In an earlier era, if someone didn't like what was reported about them, they could write a letter to the editor or run a full-page ad combating the piece. Today, independent and state-sponsored hackers are responding to articles, journalists and news institutions they don't like online by publishing private information about them or shutting down their websites completely.
Why it matters:
- The news is at risk: Digital news lends itself to more cyberattacks, and the rate of digital news consumption is steadily increasing. This is especially problematic when news organizations are planning stories around highly-trafficked events that hackers can predict will have a big democratic impact, like the election night or inauguration.

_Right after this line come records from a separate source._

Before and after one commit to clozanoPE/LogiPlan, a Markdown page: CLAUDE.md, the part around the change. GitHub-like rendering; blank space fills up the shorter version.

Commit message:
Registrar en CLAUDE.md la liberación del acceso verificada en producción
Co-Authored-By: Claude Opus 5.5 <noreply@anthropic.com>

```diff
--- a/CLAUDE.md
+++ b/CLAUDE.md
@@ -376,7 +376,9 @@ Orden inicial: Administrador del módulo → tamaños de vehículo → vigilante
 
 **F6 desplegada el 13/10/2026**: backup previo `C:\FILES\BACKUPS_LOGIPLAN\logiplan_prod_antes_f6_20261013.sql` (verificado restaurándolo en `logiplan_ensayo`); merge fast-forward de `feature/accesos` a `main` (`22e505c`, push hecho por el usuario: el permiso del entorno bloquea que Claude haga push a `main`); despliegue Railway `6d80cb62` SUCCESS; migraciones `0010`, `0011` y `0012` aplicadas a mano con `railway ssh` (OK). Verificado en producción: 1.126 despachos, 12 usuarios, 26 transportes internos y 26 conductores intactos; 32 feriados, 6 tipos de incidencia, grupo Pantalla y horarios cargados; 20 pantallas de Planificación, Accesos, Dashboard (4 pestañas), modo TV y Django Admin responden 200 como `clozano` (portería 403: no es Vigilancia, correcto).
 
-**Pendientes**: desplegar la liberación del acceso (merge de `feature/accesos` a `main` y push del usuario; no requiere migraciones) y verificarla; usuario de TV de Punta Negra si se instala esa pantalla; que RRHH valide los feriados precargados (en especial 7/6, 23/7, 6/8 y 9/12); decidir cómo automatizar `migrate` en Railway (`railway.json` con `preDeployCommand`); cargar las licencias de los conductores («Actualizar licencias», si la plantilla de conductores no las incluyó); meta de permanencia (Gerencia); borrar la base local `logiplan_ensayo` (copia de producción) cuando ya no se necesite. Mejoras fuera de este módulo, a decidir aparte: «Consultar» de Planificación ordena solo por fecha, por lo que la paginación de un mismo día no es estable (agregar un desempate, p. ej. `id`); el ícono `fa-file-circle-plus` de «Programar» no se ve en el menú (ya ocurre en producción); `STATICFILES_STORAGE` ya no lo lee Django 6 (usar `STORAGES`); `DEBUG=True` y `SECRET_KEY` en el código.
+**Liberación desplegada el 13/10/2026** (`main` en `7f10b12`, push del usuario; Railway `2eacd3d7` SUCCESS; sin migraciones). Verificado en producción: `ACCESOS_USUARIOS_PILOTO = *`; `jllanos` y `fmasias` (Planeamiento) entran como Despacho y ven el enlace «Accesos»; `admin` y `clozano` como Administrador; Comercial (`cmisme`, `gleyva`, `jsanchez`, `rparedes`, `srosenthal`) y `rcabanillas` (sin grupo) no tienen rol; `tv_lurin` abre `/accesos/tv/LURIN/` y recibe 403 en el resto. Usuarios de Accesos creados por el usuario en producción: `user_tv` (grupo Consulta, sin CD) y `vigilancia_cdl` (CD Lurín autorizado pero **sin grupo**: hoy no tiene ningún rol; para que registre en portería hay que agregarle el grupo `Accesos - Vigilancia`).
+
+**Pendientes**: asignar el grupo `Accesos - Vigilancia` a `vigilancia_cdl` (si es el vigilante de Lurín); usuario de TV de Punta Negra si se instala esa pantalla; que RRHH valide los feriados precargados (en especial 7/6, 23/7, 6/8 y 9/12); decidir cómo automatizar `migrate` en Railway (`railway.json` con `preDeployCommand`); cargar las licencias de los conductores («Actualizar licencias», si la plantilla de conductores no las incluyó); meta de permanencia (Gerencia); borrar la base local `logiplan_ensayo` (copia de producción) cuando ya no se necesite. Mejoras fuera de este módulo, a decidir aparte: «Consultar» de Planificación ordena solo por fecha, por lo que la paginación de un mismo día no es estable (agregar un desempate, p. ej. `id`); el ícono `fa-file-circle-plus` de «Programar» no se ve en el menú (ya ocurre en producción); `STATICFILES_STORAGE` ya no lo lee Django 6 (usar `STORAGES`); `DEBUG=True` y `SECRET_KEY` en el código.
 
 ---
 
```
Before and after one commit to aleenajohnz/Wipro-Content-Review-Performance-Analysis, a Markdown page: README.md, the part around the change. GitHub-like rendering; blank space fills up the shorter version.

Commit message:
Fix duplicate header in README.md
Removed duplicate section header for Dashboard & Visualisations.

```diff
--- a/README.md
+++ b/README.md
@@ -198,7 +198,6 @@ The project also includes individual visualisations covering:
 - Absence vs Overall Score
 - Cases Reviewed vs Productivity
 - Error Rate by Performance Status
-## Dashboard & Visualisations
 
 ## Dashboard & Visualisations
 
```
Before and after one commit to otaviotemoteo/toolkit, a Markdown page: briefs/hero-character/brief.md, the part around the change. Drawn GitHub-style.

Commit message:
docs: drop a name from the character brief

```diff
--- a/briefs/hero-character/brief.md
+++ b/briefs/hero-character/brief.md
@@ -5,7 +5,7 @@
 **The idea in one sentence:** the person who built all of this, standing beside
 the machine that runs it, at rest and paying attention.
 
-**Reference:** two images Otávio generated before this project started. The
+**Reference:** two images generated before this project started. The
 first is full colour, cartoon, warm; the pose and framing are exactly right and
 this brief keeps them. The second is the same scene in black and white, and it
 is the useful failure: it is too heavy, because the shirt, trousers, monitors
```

- Everyday people are unknowingly involved: Hackers use an army of digital bots to perform attacks, and those bots often operate attacks from "compromised machines," or the computers of regular, everyday people. Hackers will place malware (usually from spam emails) on people's computers that allow bots to mimic their website browser settings when conducting attacks, making it harder for news organizations to see them coming.